2. Ice baths
Dipping into some ice-cold water can be part of your pill-free treatment. An ice bath acutely calms down inflammation in joints and muscles. It works by constricting blood vessels, which pushes the blood to your core, and then that blood returns to your muscles when you get out and move around. “The coldness pumps all of the toxins out of your muscles, and then, as you warm up, you can deliver more oxygenated blood and nutrients back into those muscles,” says Graves. “The quicker you can get nutrients back in, the less soreness you’re going to have.”
3. Arctic Ease Instant Cold Wrap
Get the best of both worlds—cold therapy and compression—with a reusable wrap that won’t freezer-burn your skin. The Instant Cold Wrap provides several hours of relief from pain and inflammation caused by muscle cramps, sprains, overuse injuries, and bruises. The best part: You don’t have to refrigerate it. Keep the canister in your gym bag and break it out after you’ve pushed it too hard in the gym.
4. Anti-inflammatory diet
You can’t get away from healthy-diet advice. Inflammation is at the root of all pain, so eating plenty of whole foods will help cut down on the discomfort from the inside out. Think lean meats, like fish and chicken, fruits and vegetables, nuts, and seeds. “With real food, you’re getting nutrients that provide your body with what it needs to heal, such as vitamins and minerals that are found in most plant-based foods,” says Graves.
If you want to get adventurous with your pain management, acupuncture can be a solid option. When you insert needles into the body, you can release endorphins, which naturally ease pain. Graves says there are certain points to target in order to work with the body’s own pain mechanisms. It’s thought that by focusing on those specific points, acupuncture can change the way your body perceives pain.
6. Foam rolling
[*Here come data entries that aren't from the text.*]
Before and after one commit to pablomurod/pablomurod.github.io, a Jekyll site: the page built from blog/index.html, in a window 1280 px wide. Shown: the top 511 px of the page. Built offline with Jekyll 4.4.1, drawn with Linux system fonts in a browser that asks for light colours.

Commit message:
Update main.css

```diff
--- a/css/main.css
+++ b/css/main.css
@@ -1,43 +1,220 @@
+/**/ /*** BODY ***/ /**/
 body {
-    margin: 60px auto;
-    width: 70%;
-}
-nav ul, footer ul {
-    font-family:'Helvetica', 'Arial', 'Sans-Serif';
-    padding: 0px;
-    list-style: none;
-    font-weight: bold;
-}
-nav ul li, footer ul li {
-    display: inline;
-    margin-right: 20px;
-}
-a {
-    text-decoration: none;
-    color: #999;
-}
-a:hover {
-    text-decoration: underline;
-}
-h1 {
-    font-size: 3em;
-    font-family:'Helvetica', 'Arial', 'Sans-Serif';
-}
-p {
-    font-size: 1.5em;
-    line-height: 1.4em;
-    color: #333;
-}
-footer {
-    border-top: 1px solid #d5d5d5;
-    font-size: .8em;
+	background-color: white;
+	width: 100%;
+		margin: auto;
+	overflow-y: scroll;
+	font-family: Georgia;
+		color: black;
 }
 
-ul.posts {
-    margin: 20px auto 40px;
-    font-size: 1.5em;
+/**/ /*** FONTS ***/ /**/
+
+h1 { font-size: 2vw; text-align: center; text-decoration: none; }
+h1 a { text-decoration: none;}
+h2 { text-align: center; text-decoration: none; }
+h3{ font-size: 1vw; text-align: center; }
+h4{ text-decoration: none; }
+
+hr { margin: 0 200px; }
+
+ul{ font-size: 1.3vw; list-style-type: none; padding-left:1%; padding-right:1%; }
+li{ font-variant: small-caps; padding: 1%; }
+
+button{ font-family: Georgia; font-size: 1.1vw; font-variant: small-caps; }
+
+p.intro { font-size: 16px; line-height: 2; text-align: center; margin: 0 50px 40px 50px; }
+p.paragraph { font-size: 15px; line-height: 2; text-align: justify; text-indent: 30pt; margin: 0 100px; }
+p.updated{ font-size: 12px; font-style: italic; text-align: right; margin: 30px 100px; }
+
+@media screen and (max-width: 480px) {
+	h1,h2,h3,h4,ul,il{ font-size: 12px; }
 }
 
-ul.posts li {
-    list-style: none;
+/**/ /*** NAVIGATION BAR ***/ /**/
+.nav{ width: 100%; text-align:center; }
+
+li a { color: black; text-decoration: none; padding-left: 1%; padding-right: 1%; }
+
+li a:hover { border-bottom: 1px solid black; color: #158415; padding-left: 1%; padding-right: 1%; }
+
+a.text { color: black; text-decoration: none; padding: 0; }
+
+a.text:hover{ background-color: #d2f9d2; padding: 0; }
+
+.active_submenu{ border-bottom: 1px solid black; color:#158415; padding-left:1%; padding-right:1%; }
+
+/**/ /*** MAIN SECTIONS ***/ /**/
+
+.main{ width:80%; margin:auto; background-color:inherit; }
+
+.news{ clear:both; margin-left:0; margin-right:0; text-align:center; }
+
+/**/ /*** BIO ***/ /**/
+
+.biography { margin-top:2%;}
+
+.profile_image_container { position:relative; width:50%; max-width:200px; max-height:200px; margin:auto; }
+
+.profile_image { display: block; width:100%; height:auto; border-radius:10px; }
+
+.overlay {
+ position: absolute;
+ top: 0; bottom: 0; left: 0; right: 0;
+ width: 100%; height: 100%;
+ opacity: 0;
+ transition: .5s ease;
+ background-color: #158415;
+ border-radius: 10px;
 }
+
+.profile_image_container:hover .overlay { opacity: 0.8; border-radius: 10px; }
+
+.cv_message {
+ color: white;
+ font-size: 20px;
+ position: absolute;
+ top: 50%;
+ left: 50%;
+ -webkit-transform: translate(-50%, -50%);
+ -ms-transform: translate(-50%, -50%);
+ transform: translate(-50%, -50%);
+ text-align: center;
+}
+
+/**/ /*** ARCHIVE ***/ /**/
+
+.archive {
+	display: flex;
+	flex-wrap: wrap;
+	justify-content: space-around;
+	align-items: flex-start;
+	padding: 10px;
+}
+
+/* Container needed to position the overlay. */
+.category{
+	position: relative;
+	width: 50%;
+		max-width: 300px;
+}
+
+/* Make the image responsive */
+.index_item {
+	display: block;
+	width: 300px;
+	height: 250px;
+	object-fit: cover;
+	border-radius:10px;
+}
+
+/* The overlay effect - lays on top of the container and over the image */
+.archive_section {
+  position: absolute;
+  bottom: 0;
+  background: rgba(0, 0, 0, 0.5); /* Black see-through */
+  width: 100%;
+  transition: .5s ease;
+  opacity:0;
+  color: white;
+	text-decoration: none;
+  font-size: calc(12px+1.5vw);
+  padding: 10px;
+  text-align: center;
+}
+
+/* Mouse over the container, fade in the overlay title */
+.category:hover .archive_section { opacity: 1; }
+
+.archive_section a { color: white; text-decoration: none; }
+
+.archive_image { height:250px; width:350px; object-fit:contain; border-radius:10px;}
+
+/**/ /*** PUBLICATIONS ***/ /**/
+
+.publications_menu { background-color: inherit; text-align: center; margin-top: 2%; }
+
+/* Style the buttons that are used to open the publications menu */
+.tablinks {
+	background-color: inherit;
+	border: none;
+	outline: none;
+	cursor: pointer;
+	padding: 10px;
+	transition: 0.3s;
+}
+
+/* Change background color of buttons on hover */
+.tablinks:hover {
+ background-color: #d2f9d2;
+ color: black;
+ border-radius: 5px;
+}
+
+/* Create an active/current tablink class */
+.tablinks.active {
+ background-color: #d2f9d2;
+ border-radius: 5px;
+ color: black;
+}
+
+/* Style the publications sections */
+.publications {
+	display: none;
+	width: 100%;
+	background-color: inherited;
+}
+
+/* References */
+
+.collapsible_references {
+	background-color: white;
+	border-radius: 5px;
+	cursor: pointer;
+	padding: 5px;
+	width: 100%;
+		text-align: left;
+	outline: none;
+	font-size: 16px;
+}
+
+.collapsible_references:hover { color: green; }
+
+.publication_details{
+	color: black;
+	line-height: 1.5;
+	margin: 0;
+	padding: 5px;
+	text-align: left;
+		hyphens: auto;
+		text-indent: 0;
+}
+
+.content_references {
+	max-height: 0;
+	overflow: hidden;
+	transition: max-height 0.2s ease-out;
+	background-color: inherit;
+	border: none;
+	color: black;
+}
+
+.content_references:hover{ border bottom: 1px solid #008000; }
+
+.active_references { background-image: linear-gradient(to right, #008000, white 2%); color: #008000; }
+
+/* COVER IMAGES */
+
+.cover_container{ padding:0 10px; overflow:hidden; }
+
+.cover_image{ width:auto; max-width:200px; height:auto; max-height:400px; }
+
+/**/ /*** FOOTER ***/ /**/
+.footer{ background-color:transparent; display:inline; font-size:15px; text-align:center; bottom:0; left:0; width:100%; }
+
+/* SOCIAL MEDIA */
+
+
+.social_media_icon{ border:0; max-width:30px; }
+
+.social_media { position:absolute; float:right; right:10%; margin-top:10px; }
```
There is a method to the foam-rolling madness that you see at the gym. Pain can come from adhesions, scar tissue, or repetitive use, and the body has to heal this with collagen. Bantock says the foam roller helps to smooth out and realign most of the fibers in the damaged tissue and promote collagen growth.
7. Epsom salt baths
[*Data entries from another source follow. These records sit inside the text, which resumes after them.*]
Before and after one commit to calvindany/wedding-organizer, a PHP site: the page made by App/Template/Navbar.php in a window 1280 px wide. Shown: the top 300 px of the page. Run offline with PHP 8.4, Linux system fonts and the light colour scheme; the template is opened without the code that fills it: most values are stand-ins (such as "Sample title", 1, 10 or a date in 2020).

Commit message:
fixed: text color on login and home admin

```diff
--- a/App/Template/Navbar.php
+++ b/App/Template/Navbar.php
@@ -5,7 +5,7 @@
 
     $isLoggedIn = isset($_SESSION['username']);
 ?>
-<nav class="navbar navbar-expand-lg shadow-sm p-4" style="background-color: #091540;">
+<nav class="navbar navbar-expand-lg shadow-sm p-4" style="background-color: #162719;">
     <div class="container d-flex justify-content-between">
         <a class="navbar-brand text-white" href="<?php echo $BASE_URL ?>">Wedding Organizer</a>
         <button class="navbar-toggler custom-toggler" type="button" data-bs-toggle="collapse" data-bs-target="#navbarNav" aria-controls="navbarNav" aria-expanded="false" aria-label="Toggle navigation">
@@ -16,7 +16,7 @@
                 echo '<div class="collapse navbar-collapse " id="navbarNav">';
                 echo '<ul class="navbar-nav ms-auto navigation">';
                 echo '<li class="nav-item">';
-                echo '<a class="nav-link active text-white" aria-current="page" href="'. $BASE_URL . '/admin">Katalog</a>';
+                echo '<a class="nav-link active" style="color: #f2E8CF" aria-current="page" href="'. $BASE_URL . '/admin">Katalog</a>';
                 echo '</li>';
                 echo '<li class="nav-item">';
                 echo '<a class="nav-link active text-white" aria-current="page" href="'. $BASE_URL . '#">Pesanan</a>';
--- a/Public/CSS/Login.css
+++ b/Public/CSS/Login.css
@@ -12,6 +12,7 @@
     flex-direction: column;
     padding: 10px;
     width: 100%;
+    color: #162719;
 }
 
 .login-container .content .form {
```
When you’re in pain, it’s time to man up and take a bath. Epsom salt baths, which are essentially magnesium baths, soak the muscles to help dilate blood vessels, which then release some of the waste products. This relaxes the muscles, cuts down on tension, and allows you to stretch out a little bit more post-bath.
8. Kinesiology tape
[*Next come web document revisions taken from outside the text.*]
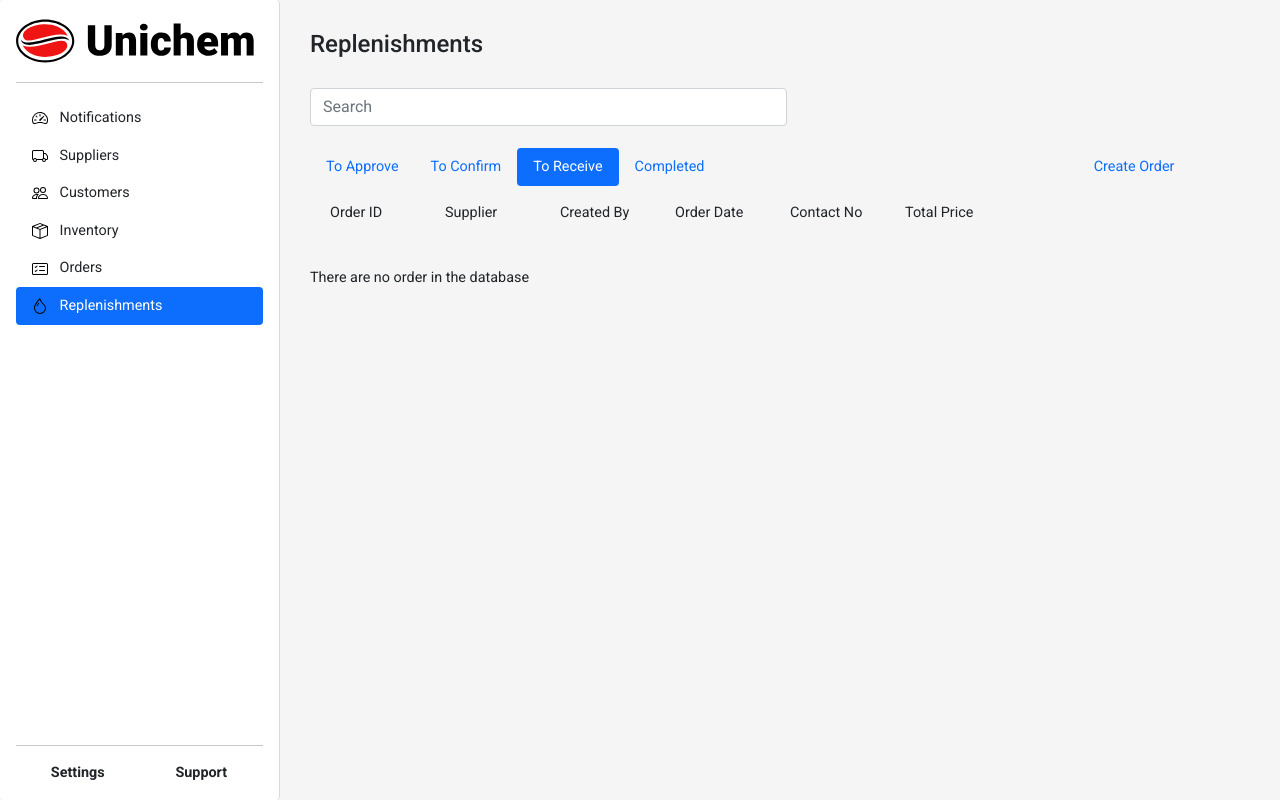
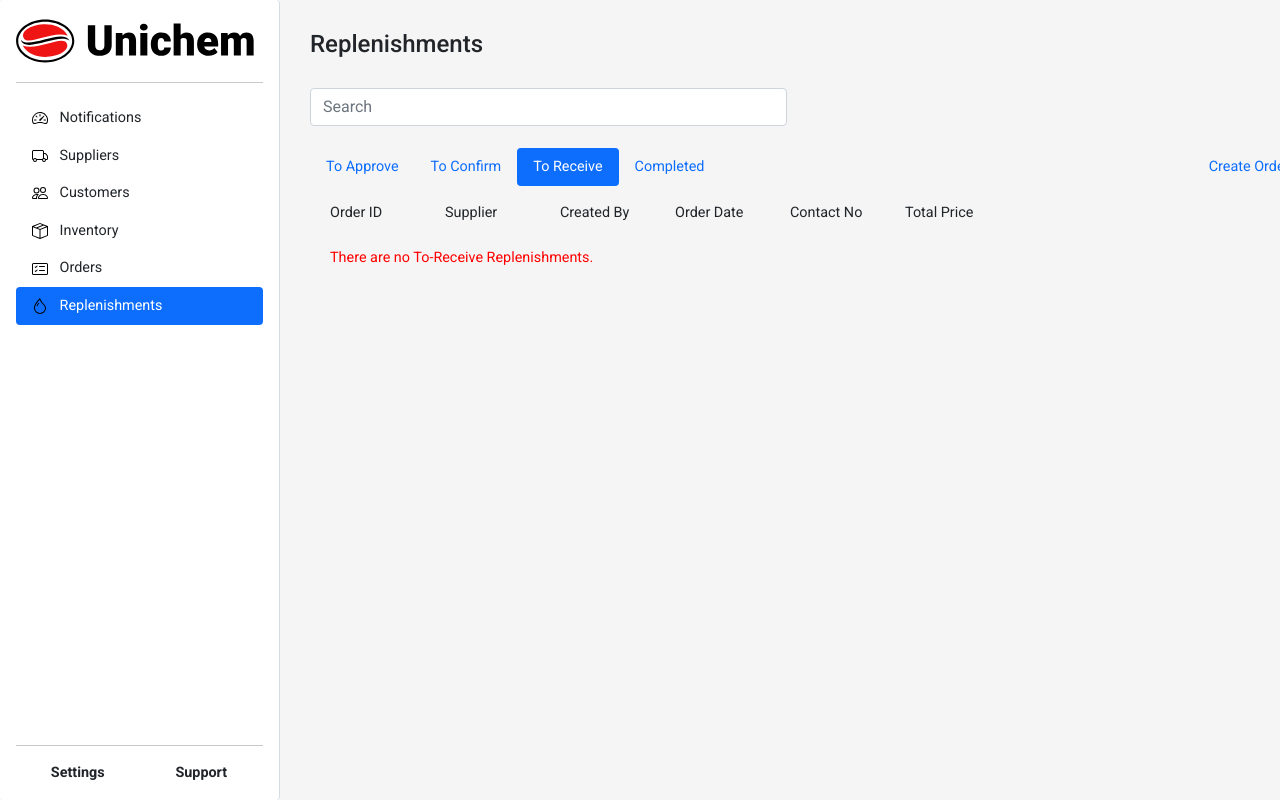
Before and after one commit to Barr1ga/Unichem-Inventory-Management, a PHP site: page /sections/replenishments.php in a window 1280 px wide, after a click on "To Receive". Run offline with PHP 8.4, Linux system fonts and the light colour scheme; data comes from the database, SQL or seed files in the repository; some libraries are stand-ins or nearby versions.

Commit message:
11/23/2021 updates

```diff
--- a/2104/crud/order/order-list-approve.php
+++ b/2104/crud/order/order-list-approve.php
@@ -24,7 +24,7 @@
         </div>
     ";
     }else{
-        echo "<br>There are no order in the database";
+        echo "<div class ='empty-message'>There are no To-Approve Orders.</div>";
     }
 
 ?>
--- a/2104/crud/order/order-list-completed.php
+++ b/2104/crud/order/order-list-completed.php
@@ -24,7 +24,7 @@
         </div>
     ";
     }else{
-        echo "<br>There are no order in the database";
+        echo "<div class ='empty-message'>There are no Completed Orders.</div>";
     }
 
 ?>
--- a/2104/crud/order/order-list-confirm.php
+++ b/2104/crud/order/order-list-confirm.php
@@ -24,7 +24,7 @@
         </div>
     ";
     }else{
-        echo "<br>There are no order in the database";
+        echo "<div class ='empty-message'>There are no To-Confirm Orders.</div>";
     }
 
 ?>
--- a/2104/crud/order/order-list-receive.php
+++ b/2104/crud/order/order-list-receive.php
@@ -24,7 +24,7 @@
         </div>
     ";
     }else{
-        echo "<br>There are no order in the database";
+        echo "<div class ='empty-message'>There are no Receive Orders.</div>";
     }
 
 ?>
--- a/2104/crud/replenishment/rep-list-approve.php
+++ b/2104/crud/replenishment/rep-list-approve.php
@@ -30,7 +30,7 @@
         </div>
     ";
     }else{
-        echo "<br>There are no order in the database";
+        echo "<div class ='empty-message'>There are no To-Approve Replenishments.</div>";
     }
 
 ?>
--- a/2104/crud/replenishment/rep-list-completed.php
+++ b/2104/crud/replenishment/rep-list-completed.php
@@ -30,7 +30,7 @@
         </div>
     ";
     }else{
-        echo "<br>There are no order in the database";
+        echo "<div class ='empty-message'>There are no Completed Replenishments.</div>";
     }
 
 ?>
--- a/2104/crud/replenishment/rep-list-confirm.php
+++ b/2104/crud/replenishment/rep-list-confirm.php
@@ -30,7 +30,7 @@
         </div>
     ";
     }else{
-        echo "<br>There are no order in the database";
+        echo "<div class ='empty-message'>There are no To-Confirm Replenishments.</div>";
     }
 
 ?>
--- a/2104/crud/replenishment/rep-list-receive.php
+++ b/2104/crud/replenishment/rep-list-receive.php
@@ -30,7 +30,7 @@
         </div>
     ";
     }else{
-        echo "<br>There are no order in the database";
+        echo "<div class ='empty-message'>There are no To-Receive Replenishments.</div>";
     }
 
 ?>
--- a/2104/sections/orders.php
+++ b/2104/sections/orders.php
@@ -103,7 +103,7 @@ include('../style/import.php');
             <div class="d-flex">
                 <div class="layout-column">
 
-                    <ul class="nav nav-pills mb-3" id="pills-tab" role="tablist">
+                    <ul class="nav nav-pills mb-3 orderNav" id="pills-tab" role="tablist">
 
                         <li class="nav-item" role="presentation">
                             <button class="nav-link active" id="pills-to-approve-tab" data-bs-toggle="pill" data-bs-target="#pills-to-approve" type="button" role="tab" aria-controls="pills-to-approve" aria-selected="true">To Approve</button>
--- a/2104/style/import.php
+++ b/2104/style/import.php
@@ -333,8 +333,7 @@
   .create-new-button {
     display: flex;
     justify-content: end;
-    /* margin-left: 80px; */
-    width: 470px;
+    width: 585px;
   }
 
   .list-name{
@@ -343,7 +342,12 @@
     overflow-x: hidden;
     overflow-y: hidden;
   }
-
+  .empty-message {
+    margin-top:25px;
+    padding-left: 20px;
+    color: red;
+    width: 1000px;
+  }
 </style>
 
 
```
If you want to manage discomfort while staying active, you may want to consider taping up your pain points. “When you put it over muscles, it creates a slight friction on the skin, which helps the lymph nodes drain more efficiently, giving the muscles better circulation,” says Graves. It can also be placed over strained joints and tendons to act as a mild brace. Generally, the tape helps increase circulation and muscle relaxation.
9. Manual therapy
If you think you have scar tissue due to something like repetitive lifts, overuse of your muscles, or a sports injury, manual therapy or the Graston Technique might be a method to check out. The procedure involves rubbing a stainless steel instrument along the skin (on the area causing pain). “The assisted soft tissue manipulation helps break up that scar tissue that could be causing joint restriction and therefore pain,” says Bantock.
Flexibility is the golden ticket to managing pain. “Athletic men and weekend warriors in particular deal with injuries such as shoulder or back issues and tendonitis,” says Graves. “As they age, their muscles heal up tighter, so they are always pulling or aching and that’s where flexibility and stretching come in.” To combat this type of pain, incorporate some variety of stretching into your routine. This can be in the form of anything from deep tissue massage to yoga.